REQUIRED WORK
Below are records; count the lines that contain "parts" and give only the total.

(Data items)
↓
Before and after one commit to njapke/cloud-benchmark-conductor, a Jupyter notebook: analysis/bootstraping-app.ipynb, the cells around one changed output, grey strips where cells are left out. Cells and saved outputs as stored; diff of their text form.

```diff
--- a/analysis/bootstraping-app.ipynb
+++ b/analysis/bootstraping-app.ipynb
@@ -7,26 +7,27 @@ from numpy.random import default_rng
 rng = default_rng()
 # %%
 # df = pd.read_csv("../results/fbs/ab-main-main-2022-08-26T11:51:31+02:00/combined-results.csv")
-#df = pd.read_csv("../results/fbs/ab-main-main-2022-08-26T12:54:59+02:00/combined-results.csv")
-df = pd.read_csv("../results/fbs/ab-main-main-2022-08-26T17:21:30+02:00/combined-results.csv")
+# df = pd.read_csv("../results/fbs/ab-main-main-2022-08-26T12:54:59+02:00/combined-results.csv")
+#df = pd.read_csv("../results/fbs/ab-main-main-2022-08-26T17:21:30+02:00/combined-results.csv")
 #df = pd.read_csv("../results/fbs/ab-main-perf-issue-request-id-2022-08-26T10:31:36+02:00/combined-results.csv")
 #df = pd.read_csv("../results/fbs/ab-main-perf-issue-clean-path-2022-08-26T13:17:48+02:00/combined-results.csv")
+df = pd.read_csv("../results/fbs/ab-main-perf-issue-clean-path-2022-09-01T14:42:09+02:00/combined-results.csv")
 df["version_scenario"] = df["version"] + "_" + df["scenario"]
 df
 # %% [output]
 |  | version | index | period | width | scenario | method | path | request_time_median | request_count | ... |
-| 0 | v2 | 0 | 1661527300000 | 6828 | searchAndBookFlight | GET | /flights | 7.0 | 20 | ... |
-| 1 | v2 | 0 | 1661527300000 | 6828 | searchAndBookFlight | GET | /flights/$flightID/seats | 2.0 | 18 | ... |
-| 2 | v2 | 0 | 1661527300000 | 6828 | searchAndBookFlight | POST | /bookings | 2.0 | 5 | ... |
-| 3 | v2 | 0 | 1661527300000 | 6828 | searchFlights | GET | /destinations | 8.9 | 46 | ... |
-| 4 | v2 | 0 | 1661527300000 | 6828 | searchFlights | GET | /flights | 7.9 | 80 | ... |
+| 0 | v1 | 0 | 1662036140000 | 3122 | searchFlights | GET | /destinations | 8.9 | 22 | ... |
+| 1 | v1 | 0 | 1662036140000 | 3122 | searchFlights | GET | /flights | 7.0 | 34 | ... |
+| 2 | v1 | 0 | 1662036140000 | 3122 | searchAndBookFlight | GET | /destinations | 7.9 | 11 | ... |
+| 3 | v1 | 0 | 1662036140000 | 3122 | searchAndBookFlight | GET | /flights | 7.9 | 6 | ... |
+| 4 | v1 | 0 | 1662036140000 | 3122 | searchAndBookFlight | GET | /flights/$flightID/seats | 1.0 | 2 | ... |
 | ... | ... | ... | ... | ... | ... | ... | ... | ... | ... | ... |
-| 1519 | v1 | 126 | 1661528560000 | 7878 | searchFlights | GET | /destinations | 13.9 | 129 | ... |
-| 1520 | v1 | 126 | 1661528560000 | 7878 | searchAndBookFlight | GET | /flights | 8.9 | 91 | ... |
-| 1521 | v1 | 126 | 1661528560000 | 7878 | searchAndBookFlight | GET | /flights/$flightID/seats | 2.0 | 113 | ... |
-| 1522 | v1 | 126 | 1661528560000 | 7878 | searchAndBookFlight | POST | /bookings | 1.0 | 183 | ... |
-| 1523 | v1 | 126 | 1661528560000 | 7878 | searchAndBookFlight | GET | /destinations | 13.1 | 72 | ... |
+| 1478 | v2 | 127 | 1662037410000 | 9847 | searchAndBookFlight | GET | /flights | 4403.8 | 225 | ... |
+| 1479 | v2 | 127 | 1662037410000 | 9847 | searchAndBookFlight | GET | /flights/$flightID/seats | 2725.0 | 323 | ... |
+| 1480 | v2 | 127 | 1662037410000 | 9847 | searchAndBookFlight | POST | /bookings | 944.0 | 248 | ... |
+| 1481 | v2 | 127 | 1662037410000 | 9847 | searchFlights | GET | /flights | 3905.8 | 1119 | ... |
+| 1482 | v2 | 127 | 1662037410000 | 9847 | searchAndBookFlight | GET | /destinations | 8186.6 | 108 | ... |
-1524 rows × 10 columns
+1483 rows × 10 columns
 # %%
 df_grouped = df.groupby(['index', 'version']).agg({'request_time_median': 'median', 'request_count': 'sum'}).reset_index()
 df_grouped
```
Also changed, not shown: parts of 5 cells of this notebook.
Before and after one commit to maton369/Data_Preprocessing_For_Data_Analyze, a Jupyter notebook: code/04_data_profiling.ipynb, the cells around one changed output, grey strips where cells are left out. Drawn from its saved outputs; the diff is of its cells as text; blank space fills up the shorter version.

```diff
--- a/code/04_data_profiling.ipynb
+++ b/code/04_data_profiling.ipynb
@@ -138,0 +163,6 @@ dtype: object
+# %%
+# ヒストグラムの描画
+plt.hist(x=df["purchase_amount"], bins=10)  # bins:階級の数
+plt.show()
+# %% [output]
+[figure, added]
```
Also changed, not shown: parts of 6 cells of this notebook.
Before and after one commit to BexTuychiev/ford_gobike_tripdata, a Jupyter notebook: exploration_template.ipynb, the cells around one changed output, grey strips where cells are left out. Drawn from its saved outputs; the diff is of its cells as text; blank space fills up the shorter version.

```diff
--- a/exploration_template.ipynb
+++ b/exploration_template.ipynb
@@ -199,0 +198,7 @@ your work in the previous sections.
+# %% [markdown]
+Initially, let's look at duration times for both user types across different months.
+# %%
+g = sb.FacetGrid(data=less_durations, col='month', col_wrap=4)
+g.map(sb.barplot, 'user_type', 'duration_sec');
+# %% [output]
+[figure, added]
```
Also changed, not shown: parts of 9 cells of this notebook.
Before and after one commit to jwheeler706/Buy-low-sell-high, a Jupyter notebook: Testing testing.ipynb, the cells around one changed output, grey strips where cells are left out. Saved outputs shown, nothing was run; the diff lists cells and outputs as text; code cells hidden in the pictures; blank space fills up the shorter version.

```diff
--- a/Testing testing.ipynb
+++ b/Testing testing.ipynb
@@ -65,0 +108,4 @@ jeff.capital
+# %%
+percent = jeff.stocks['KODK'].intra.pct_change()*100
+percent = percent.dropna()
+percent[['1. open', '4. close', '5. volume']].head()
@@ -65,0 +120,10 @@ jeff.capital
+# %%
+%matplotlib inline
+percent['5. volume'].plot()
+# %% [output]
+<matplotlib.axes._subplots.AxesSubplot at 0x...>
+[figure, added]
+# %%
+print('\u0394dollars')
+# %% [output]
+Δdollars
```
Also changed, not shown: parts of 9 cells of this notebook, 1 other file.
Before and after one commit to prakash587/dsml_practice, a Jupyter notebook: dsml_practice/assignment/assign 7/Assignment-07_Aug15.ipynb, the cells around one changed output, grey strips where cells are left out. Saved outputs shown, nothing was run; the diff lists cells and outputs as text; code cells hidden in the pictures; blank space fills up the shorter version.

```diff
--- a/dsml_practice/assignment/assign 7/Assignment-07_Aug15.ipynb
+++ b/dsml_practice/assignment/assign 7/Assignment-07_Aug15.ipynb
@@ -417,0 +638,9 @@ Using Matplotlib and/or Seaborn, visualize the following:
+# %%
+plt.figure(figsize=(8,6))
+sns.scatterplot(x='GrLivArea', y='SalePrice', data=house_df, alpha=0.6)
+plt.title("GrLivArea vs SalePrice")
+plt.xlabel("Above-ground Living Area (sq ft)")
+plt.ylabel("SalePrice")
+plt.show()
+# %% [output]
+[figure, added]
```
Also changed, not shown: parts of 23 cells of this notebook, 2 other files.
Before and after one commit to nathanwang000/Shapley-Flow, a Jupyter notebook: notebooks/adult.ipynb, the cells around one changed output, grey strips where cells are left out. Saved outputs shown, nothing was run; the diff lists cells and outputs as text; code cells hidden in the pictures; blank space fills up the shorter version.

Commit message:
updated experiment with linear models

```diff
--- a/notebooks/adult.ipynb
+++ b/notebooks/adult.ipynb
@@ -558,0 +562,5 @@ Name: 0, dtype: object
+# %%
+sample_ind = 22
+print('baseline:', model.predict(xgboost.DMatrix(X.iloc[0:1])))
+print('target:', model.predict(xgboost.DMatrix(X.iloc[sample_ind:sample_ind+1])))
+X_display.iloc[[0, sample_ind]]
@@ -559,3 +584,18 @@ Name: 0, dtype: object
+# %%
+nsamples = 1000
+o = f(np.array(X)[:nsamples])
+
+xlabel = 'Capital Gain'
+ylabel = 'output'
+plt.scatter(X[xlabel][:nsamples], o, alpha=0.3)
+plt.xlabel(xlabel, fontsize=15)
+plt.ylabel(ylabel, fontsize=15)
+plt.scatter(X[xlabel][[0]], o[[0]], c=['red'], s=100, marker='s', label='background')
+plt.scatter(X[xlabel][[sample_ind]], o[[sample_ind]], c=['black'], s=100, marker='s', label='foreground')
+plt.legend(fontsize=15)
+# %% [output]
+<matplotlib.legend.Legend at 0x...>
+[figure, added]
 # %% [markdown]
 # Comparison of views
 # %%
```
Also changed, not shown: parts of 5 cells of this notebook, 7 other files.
↑
YOUR RESPONSE
6